(WORK ORDER): Count the lines of the data that have the word "export", then report the number without anything else.

(INFORMATION PROVIDED):
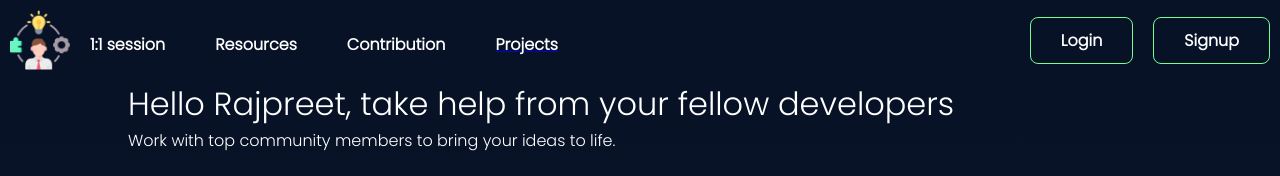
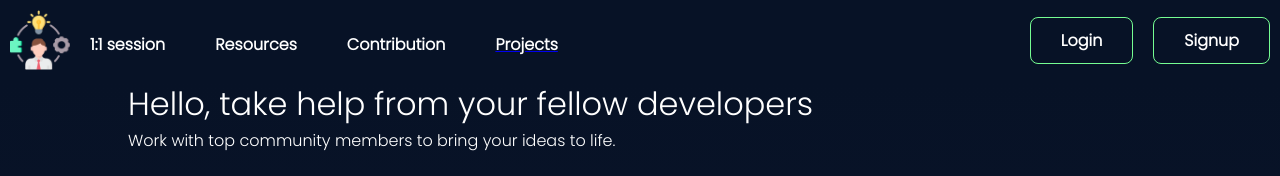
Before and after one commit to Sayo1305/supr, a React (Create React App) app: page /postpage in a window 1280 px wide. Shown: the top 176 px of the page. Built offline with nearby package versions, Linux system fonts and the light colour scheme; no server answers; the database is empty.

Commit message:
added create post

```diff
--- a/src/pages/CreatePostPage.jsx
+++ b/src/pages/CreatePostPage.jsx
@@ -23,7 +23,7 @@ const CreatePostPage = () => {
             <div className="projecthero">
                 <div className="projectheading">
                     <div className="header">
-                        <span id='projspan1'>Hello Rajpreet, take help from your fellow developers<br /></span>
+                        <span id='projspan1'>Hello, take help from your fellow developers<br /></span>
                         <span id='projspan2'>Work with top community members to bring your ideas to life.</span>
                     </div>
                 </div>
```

--

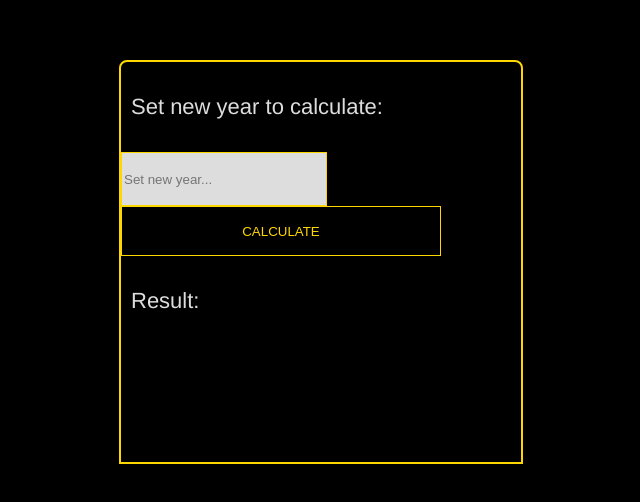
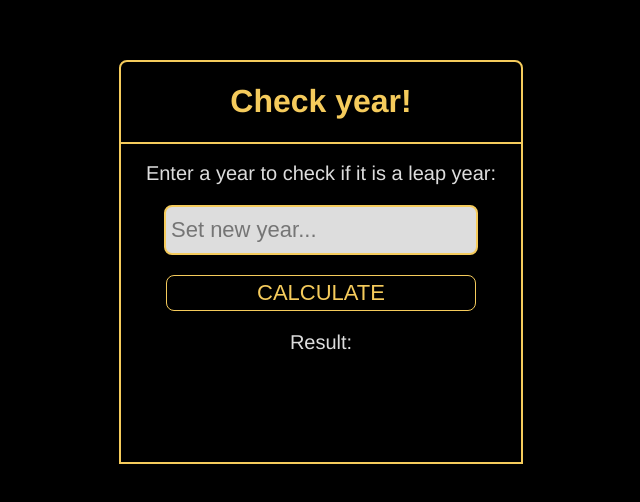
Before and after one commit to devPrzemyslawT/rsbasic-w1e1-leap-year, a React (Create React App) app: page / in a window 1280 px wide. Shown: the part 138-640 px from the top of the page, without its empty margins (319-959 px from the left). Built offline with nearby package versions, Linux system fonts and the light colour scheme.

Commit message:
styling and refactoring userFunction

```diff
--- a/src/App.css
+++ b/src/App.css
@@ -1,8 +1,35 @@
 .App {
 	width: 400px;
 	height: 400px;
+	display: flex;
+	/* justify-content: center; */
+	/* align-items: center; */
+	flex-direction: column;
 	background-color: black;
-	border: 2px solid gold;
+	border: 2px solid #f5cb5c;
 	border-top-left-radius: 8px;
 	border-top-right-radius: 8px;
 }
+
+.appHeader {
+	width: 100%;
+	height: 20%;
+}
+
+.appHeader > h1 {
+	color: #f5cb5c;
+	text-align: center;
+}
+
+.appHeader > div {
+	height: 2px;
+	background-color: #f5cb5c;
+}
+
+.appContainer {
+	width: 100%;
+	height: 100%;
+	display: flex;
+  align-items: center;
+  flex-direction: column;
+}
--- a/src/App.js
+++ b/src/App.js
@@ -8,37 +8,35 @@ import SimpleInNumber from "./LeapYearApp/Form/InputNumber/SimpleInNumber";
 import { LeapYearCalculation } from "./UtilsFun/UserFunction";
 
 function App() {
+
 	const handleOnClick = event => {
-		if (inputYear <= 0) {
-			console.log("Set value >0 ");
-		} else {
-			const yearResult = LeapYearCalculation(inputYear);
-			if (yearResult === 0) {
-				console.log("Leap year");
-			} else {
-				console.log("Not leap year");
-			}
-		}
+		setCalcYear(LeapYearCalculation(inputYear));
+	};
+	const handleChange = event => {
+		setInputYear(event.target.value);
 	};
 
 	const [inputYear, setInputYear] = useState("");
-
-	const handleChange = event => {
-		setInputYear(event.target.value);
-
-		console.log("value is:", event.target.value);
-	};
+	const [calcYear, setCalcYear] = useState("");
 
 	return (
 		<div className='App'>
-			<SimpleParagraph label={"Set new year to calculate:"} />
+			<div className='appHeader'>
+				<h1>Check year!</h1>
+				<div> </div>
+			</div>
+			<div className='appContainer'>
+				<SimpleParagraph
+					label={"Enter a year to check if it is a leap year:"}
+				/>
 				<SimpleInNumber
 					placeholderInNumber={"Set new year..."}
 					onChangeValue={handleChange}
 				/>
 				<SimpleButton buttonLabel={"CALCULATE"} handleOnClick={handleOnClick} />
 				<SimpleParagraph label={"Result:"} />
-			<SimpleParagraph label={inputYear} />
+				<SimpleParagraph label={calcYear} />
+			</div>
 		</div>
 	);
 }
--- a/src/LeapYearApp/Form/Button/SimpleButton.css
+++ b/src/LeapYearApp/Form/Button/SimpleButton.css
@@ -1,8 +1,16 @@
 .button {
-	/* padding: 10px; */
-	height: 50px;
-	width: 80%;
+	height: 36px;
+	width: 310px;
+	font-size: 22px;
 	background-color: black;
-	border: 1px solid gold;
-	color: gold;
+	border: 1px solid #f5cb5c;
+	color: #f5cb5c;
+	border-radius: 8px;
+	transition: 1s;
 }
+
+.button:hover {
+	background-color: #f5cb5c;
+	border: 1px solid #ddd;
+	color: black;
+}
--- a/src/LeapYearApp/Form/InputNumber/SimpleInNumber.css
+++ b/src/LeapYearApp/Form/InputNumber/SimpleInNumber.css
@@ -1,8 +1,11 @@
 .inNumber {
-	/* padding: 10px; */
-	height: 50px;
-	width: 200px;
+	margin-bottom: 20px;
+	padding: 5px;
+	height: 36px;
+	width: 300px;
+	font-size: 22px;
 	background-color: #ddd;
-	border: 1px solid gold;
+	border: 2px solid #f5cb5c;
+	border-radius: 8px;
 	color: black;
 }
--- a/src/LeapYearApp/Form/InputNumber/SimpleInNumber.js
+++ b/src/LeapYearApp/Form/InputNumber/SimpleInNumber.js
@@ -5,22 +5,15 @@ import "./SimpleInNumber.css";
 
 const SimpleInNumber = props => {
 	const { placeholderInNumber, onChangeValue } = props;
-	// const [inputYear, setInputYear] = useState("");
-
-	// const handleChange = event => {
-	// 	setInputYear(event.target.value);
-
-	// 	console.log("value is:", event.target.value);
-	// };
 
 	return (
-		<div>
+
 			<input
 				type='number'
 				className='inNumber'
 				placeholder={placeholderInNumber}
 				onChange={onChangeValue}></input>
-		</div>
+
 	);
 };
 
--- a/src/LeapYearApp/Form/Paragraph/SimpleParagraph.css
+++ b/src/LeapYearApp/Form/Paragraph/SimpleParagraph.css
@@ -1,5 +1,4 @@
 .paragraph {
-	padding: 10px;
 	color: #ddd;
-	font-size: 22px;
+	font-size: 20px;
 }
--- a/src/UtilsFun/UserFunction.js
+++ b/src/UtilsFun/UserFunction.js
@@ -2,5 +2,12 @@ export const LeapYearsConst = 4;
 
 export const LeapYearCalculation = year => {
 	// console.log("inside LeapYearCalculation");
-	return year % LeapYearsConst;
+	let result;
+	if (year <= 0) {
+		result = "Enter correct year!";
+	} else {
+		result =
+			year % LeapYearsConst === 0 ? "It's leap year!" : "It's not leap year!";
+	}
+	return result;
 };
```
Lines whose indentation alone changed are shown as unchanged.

(PROBLEM SOLUTION): 2